(Difference listings)
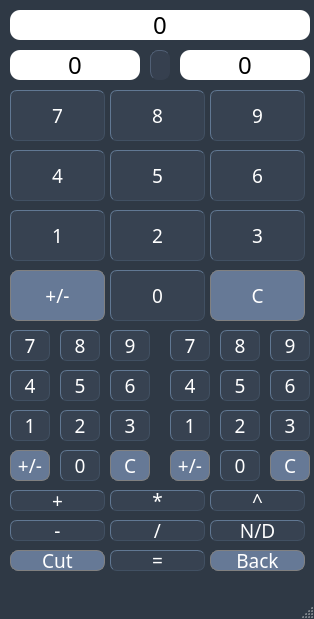
VeryBigRamen/Creative-work-calculator, file mainwindow.ui: the form before one commit.
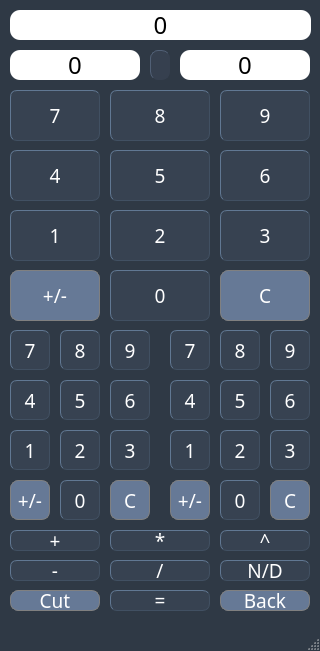
The form after the commit.

Diff of the .ui file:
```diff
--- a/mainwindow.ui
+++ b/mainwindow.ui
@@ -6,20 +6,20 @@
    <rect>
     <x>0</x>
     <y>0</y>
-    <width>314</width>
-    <height>619</height>
+    <width>320</width>
+    <height>651</height>
    </rect>
   </property>
   <property name="minimumSize">
    <size>
-    <width>314</width>
-    <height>619</height>
+    <width>320</width>
+    <height>651</height>
    </size>
   </property>
   <property name="maximumSize">
    <size>
-    <width>314</width>
-    <height>619</height>
+    <width>320</width>
+    <height>651</height>
    </size>
   </property>
   <property name="windowTitle">
@@ -45,7 +45,7 @@
      <rect>
       <x>10</x>
       <y>270</y>
-      <width>95</width>
+      <width>90</width>
       <height>51</height>
      </rect>
     </property>
@@ -92,7 +92,7 @@
      <rect>
       <x>110</x>
       <y>210</y>
-      <width>95</width>
+      <width>100</width>
       <height>51</height>
      </rect>
     </property>
@@ -139,7 +139,7 @@
      <rect>
       <x>110</x>
       <y>150</y>
-      <width>95</width>
+      <width>100</width>
       <height>51</height>
      </rect>
     </property>
@@ -186,7 +186,7 @@
      <rect>
       <x>10</x>
       <y>150</y>
-      <width>95</width>
+      <width>90</width>
       <height>51</height>
      </rect>
     </property>
@@ -233,7 +233,7 @@
      <rect>
       <x>10</x>
       <y>90</y>
-      <width>95</width>
+      <width>90</width>
       <height>51</height>
      </rect>
     </property>
@@ -292,7 +292,7 @@
      <rect>
       <x>110</x>
       <y>270</y>
-      <width>95</width>
+      <width>100</width>
       <height>51</height>
      </rect>
     </property>
@@ -337,9 +337,9 @@
    <widget class="QPushButton" name="CButtonClear">
     <property name="geometry">
      <rect>
-      <x>210</x>
+      <x>220</x>
       <y>270</y>
-      <width>95</width>
+      <width>90</width>
       <height>51</height>
      </rect>
     </property>
@@ -384,9 +384,9 @@
    <widget class="QPushButton" name="CButton6">
     <property name="geometry">
      <rect>
-      <x>210</x>
+      <x>220</x>
       <y>150</y>
-      <width>95</width>
+      <width>90</width>
       <height>51</height>
      </rect>
     </property>
@@ -433,7 +433,7 @@
      <rect>
       <x>10</x>
       <y>210</y>
-      <width>95</width>
+      <width>90</width>
       <height>51</height>
      </rect>
     </property>
@@ -478,9 +478,9 @@
    <widget class="QPushButton" name="CButton3">
     <property name="geometry">
      <rect>
-      <x>210</x>
+      <x>220</x>
       <y>210</y>
-      <width>95</width>
+      <width>90</width>
       <height>51</height>
      </rect>
     </property>
@@ -527,7 +527,7 @@
      <rect>
       <x>110</x>
       <y>90</y>
-      <width>95</width>
+      <width>100</width>
       <height>51</height>
      </rect>
     </property>
@@ -572,9 +572,9 @@
    <widget class="QPushButton" name="CButton9">
     <property name="geometry">
      <rect>
-      <x>210</x>
+      <x>220</x>
       <y>90</y>
-      <width>95</width>
+      <width>90</width>
       <height>51</height>
      </rect>
     </property>
@@ -620,9 +620,9 @@
     <property name="geometry">
      <rect>
       <x>110</x>
-      <y>450</y>
+      <y>480</y>
       <width>40</width>
-      <height>31</height>
+      <height>40</height>
      </rect>
     </property>
     <property name="maximumSize">
@@ -663,7 +663,7 @@
       <x>10</x>
       <y>330</y>
       <width>40</width>
-      <height>31</height>
+      <height>40</height>
      </rect>
     </property>
     <property name="maximumSize">
@@ -702,9 +702,9 @@
     <property name="geometry">
      <rect>
       <x>220</x>
-      <y>410</y>
+      <y>430</y>
       <width>40</width>
-      <height>31</height>
+      <height>40</height>
      </rect>
     </property>
     <property name="maximumSize">
@@ -745,7 +745,7 @@
       <x>220</x>
       <y>330</y>
       <width>40</width>
-      <height>31</height>
+      <height>40</height>
      </rect>
     </property>
     <property name="maximumSize">
@@ -784,9 +784,9 @@
     <property name="geometry">
      <rect>
       <x>170</x>
-      <y>450</y>
+      <y>480</y>
       <width>40</width>
-      <height>31</height>
+      <height>40</height>
      </rect>
     </property>
     <property name="maximumSize">
@@ -825,9 +825,9 @@
     <property name="geometry">
      <rect>
       <x>60</x>
-      <y>410</y>
+      <y>430</y>
       <width>40</width>
-      <height>31</height>
+      <height>40</height>
      </rect>
     </property>
     <property name="maximumSize">
@@ -868,7 +868,7 @@
       <x>60</x>
       <y>330</y>
       <width>40</width>
-      <height>31</height>
+      <height>40</height>
      </rect>
     </property>
     <property name="maximumSize">
@@ -907,9 +907,9 @@
     <property name="geometry">
      <rect>
       <x>60</x>
-      <y>450</y>
+      <y>480</y>
       <width>40</width>
-      <height>31</height>
+      <height>40</height>
      </rect>
     </property>
     <property name="maximumSize">
@@ -948,9 +948,9 @@
     <property name="geometry">
      <rect>
       <x>220</x>
-      <y>450</y>
+      <y>480</y>
       <width>40</width>
-      <height>31</height>
+      <height>40</height>
      </rect>
     </property>
     <property name="maximumSize">
@@ -989,9 +989,9 @@
     <property name="geometry">
      <rect>
       <x>60</x>
-      <y>370</y>
+      <y>380</y>
       <width>40</width>
-      <height>31</height>
+      <height>40</height>
      </rect>
     </property>
     <property name="maximumSize">
@@ -1030,9 +1030,9 @@
     <property name="geometry">
      <rect>
       <x>10</x>
-      <y>450</y>
+      <y>480</y>
       <width>40</width>
-      <height>31</height>
+      <height>40</height>
      </rect>
     </property>
     <property name="maximumSize">
@@ -1071,9 +1071,9 @@
     <property name="geometry">
      <rect>
       <x>270</x>
-      <y>370</y>
+      <y>380</y>
       <width>40</width>
-      <height>31</height>
+      <height>40</height>
      </rect>
     </property>
     <property name="maximumSize">
@@ -1112,9 +1112,9 @@
     <property name="geometry">
      <rect>
       <x>270</x>
-      <y>450</y>
+      <y>480</y>
       <width>40</width>
-      <height>31</height>
+      <height>40</height>
      </rect>
     </property>
     <property name="maximumSize">
@@ -1153,9 +1153,9 @@
     <property name="geometry">
      <rect>
       <x>110</x>
-      <y>370</y>
+      <y>380</y>
       <width>40</width>
-      <height>31</height>
+      <height>40</height>
      </rect>
     </property>
     <property name="maximumSize">
@@ -1194,9 +1194,9 @@
     <property name="geometry">
      <rect>
       <x>170</x>
-      <y>410</y>
+      <y>430</y>
       <width>40</width>
-      <height>31</height>
+      <height>40</height>
      </rect>
     </property>
     <property name="maximumSize">
@@ -1235,9 +1235,9 @@
     <property name="geometry">
      <rect>
       <x>270</x>
-      <y>410</y>
+      <y>430</y>
       <width>40</width>
-      <height>31</height>
+      <height>40</height>
      </rect>
     </property>
     <property name="maximumSize">
@@ -1276,9 +1276,9 @@
     <property name="geometry">
      <rect>
       <x>170</x>
-      <y>370</y>
+      <y>380</y>
       <width>40</width>
-      <height>31</height>
+      <height>40</height>
      </rect>
     </property>
     <property name="maximumSize">
@@ -1317,9 +1317,9 @@
     <property name="geometry">
      <rect>
       <x>110</x>
-      <y>410</y>
+      <y>430</y>
       <width>40</width>
-      <height>31</height>
+      <height>40</height>
      </rect>
     </property>
     <property name="maximumSize">
@@ -1358,9 +1358,9 @@
     <property name="geometry">
      <rect>
       <x>10</x>
-      <y>410</y>
+      <y>430</y>
       <width>40</width>
-      <height>31</height>
+      <height>40</height>
      </rect>
     </property>
     <property name="maximumSize">
@@ -1399,9 +1399,9 @@
     <property name="geometry">
      <rect>
       <x>220</x>
-      <y>370</y>
+      <y>380</y>
       <width>40</width>
-      <height>31</height>
+      <height>40</height>
      </rect>
     </property>
     <property name="maximumSize">
@@ -1442,7 +1442,7 @@
       <x>170</x>
       <y>330</y>
       <width>40</width>
-      <height>31</height>
+      <height>40</height>
      </rect>
     </property>
     <property name="maximumSize">
@@ -1481,9 +1481,9 @@
     <property name="geometry">
      <rect>
       <x>10</x>
-      <y>370</y>
+      <y>380</y>
       <width>40</width>
-      <height>31</height>
+      <height>40</height>
      </rect>
     </property>
     <property name="maximumSize">
@@ -1524,7 +1524,7 @@
       <x>270</x>
       <y>330</y>
       <width>40</width>
-      <height>31</height>
+      <height>40</height>
      </rect>
     </property>
     <property name="maximumSize">
@@ -1565,7 +1565,7 @@
       <x>110</x>
       <y>330</y>
       <width>40</width>
-      <height>31</height>
+      <height>40</height>
      </rect>
     </property>
     <property name="maximumSize">
@@ -1604,8 +1604,8 @@
     <property name="geometry">
      <rect>
       <x>10</x>
-      <y>550</y>
-      <width>95</width>
+      <y>590</y>
+      <width>90</width>
       <height>21</height>
      </rect>
     </property>
@@ -1644,9 +1644,9 @@
    <widget class="QPushButton" name="Back">
     <property name="geometry">
      <rect>
-      <x>210</x>
-      <y>550</y>
-      <width>95</width>
+      <x>220</x>
+      <y>590</y>
+      <width>90</width>
       <height>21</height>
      </rect>
     </property>
@@ -1686,8 +1686,8 @@
     <property name="geometry">
      <rect>
       <x>110</x>
-      <y>550</y>
-      <width>95</width>
+      <y>590</y>
+      <width>100</width>
       <height>21</height>
      </rect>
     </property>
@@ -1727,8 +1727,8 @@
     <property name="geometry">
      <rect>
       <x>110</x>
-      <y>520</y>
-      <width>95</width>
+      <y>560</y>
+      <width>100</width>
       <height>21</height>
      </rect>
     </property>
@@ -1767,9 +1767,9 @@
    <widget class="QPushButton" name="ChangeHZ">
     <property name="geometry">
      <rect>
-      <x>210</x>
-      <y>520</y>
-      <width>95</width>
+      <x>220</x>
+      <y>560</y>
+      <width>90</width>
       <height>21</height>
      </rect>
     </property>
@@ -1809,8 +1809,8 @@
     <property name="geometry">
      <rect>
       <x>10</x>
-      <y>490</y>
-      <width>95</width>
+      <y>530</y>
+      <width>90</width>
       <height>21</height>
      </rect>
     </property>
@@ -1849,9 +1849,9 @@
    <widget class="QPushButton" name="Power">
     <property name="geometry">
      <rect>
-      <x>210</x>
-      <y>490</y>
-      <width>95</width>
+      <x>220</x>
+      <y>530</y>
+      <width>90</width>
       <height>21</height>
      </rect>
     </property>
@@ -1891,8 +1891,8 @@
     <property name="geometry">
      <rect>
       <x>10</x>
-      <y>520</y>
-      <width>95</width>
+      <y>560</y>
+      <width>90</width>
       <height>21</height>
      </rect>
     </property>
@@ -1932,8 +1932,8 @@
     <property name="geometry">
      <rect>
       <x>110</x>
-      <y>490</y>
-      <width>95</width>
+      <y>530</y>
+      <width>100</width>
       <height>21</height>
      </rect>
     </property>
@@ -2052,7 +2052,7 @@
      <rect>
       <x>10</x>
       <y>10</y>
-      <width>300</width>
+      <width>301</width>
       <height>30</height>
      </rect>
     </property>
```
Left out of the diff: 4 changed lines with no effect on the pictures.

— Task to complete —
Which lines in the records above contain the string "widget"? Copy each one.

— Task answer —
    <widget class="QPushButton" name="CButtonClear">
    <widget class="QPushButton" name="CButton6">
    <widget class="QPushButton" name="CButton3">
    <widget class="QPushButton" name="CButton9">
    <widget class="QPushButton" name="Back">
    <widget class="QPushButton" name="ChangeHZ">
    <widget class="QPushButton" name="Power">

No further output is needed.